The story of Loom is somewhat of a philosophical fairy tale a bit reminiscent of those books children can enjoy, but only grown-ups can fully understand. It is very simple, yet also well-written and engaging in a way not unlike an archetypal myth told in a slightly different way. There is something strangely appealing in this seemingly bare-bones plot that steadily jumps between events with only sparse commentary. It is set in its own unique world of low-key medieval fantasy with a slight, yet noticeable apocalyptic tinge heralding darker times. I think this setting had quite a lot of potential that could have been used by other, bigger games, if somebody bothered to license it.
Loom comes in two versions on the PC. The original floppy release is among the best examples of EGA art. The CD version, however, boasts splendid 256-color vistas far surpassing the original, as well as snippets from a semi-orchestrated incarnation of Tchaikovsky's music, and excellent voice acting. However, it cuts out all character close-ups and even some dialogue, which is inexcusable for such a small game. Many fans - myself included - suggest the FM Towns version as a compromise: its visuals are almost on par with the PC VGA one, it doesn't cut out any content, and it has more of the high-quality music tracks. Its only downside is lack of voices.
The BadLike almost everyone else out there, I was charmed by Loom and for a long time didn't want to hear a single word of criticism directed at it. Only during the inevitable replay session I was able to form a more objective opinion. Thanks to its enigmatic beauty and intriguing idea, Loom got away with things that would have been never forgiven to any other adventure game.
No one tries to deny the fact that Loom is too easy and too short. That doesn't bother you the first time you play the game; you just make a mental note, still unable to liberate yourself from the spell it casts on you. That may change when you replay Loom and begin to realize just how limited it is. The challenge is, indeed, almost non-existing: there are only a few drafts you can play on your distaff, and that includes reversed ones and those given to you when there remains almost nothing to use them on. The entire adventure consists of the very small introductory island, a somewhat larger area with a few separate locations, and wherever the game takes you afterwards for a brief showdown. I did like the game's story, but it is really short. Just when you begin to figure out what's really going on, the game abruptly terminates the narrative.

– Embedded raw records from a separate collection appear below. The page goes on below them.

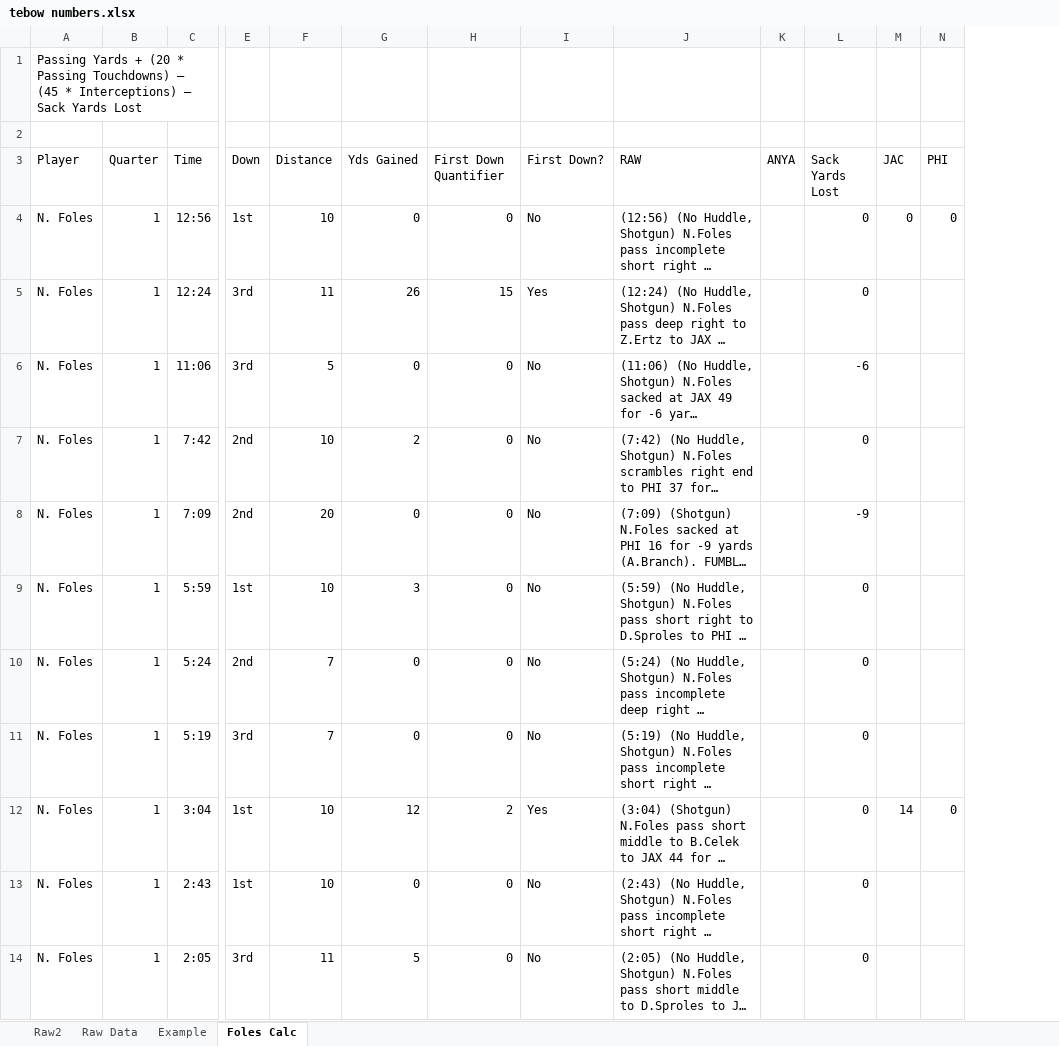
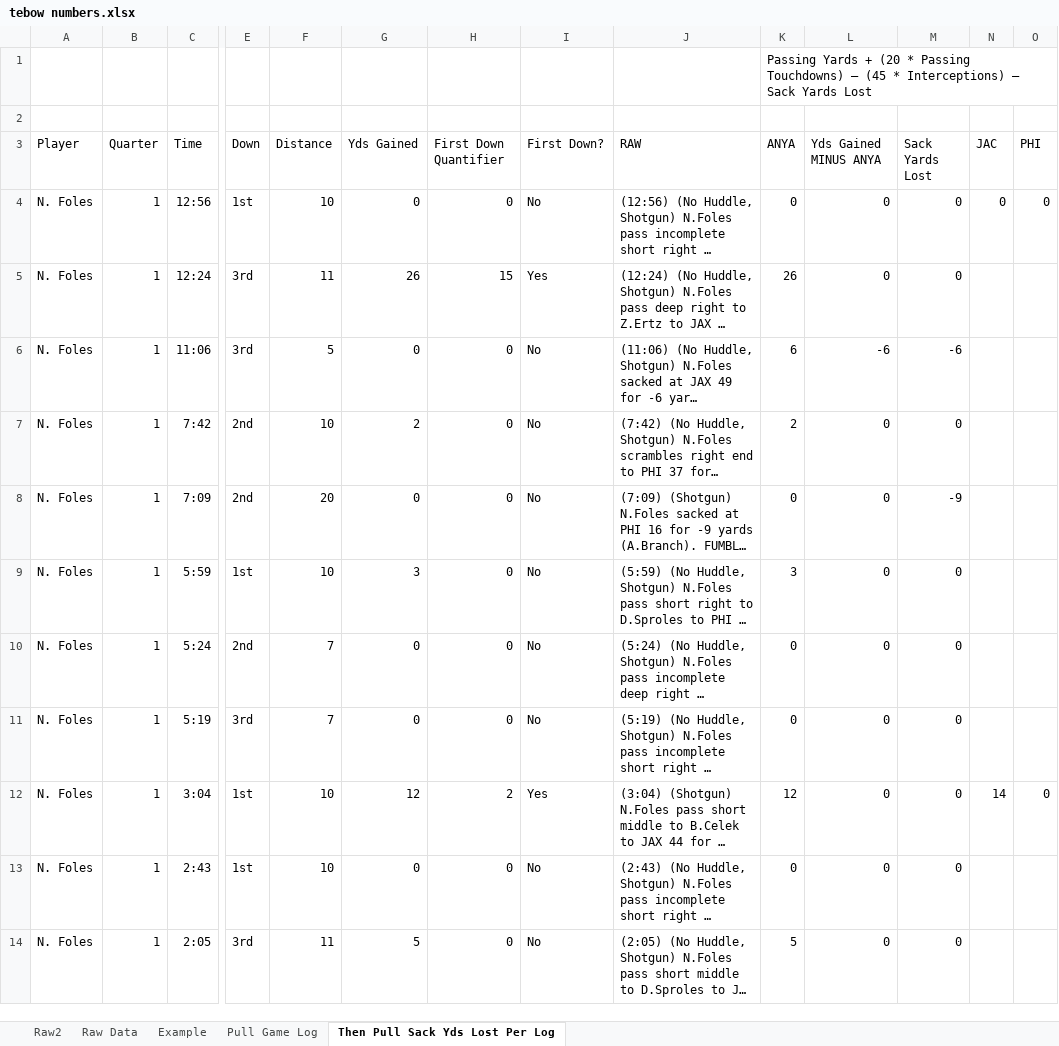
Before and after one commit to baconstarvation/football_data, an Excel workbook: tebow numbers.xlsx, sheet Then Pull Sack Yds Lost Per Log, drawn as a sheet; only a part is shown, gaps mark what is left out; long unchanged cells end in …; values as stored, in another font and other column widths than the file's, no borders; removed rows and columns are numbered as before the commit, all else as after; rows hold the shown columns only; the diff names each change by its address in the sheet, - before the commit and + after, or states it on an @@ line.

Commit message:
purpose of ESPN game logs should just to be to pull Sack Yards Lost. ANYA should be calculated at a Per Game level (Game Log)

```diff
--- a/tebow numbers.xlsx (sheet Then Pull Sack Yds Lost Per Log)
+++ b/tebow numbers.xlsx (sheet Then Pull Sack Yds Lost Per Log)
-sheet tab: Foles Calc
+sheet tab: Then Pull Sack Yds Lost Per Log
+sheet tab: Pull Game Log
+column L (Yds Gained MINUS ANYA), rows 4-14: 0 | 0 | -6 | 0 | 0 | 0 | 0 | 0 | 0 | 0 | 0
-row 1: Passing Yards + (20 * Passing Touchdowns) – (45 * Interceptions) – Sack Yards Lost
+row 1:  |  |  |  |  |  |  |  |  | Passing Yards + (20 * Passing Touchdowns) – (45 * Interceptions) – Sack Yards Lost
-K4 (ANYA): (empty)
+K4 (ANYA): 0
-K5 (ANYA): (empty)
+K5 (ANYA): 26
-K6 (ANYA): (empty)
+K6 (ANYA): 6
-K7 (ANYA): (empty)
+K7 (ANYA): 2
-K8 (ANYA): (empty)
+K8 (ANYA): 0
-K9 (ANYA): (empty)
+K9 (ANYA): 3
-K10:K11 (ANYA): (empty)
+K10:K11 (ANYA): 0
-K12 (ANYA): (empty)
+K12 (ANYA): 12
-K13 (ANYA): (empty)
+K13 (ANYA): 0
-K14 (ANYA): (empty)
+K14 (ANYA): 5
```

While the concept of playing melodies to solve puzzles is undoubtedly brilliant, basing a whole game just on that one idea is a risky endeavor, to say the least. The persistence with which Loom refuses to welcome any other gameplay element is admirable, but they should have carried it further and made the system more complex and challenging. It's nice that casual players received a game where they were almost guaranteed to succeed, but the value of an adventure is chiefly measured by its gameplay-related content, and that's where Loom fails to deliver. Even some very linear adventure games can be revisited because people forget the solutions to their challenging puzzles - but Loom is very linear, very short, and very easy, which means it will be an exactly the same experience no matter how many times you replay it.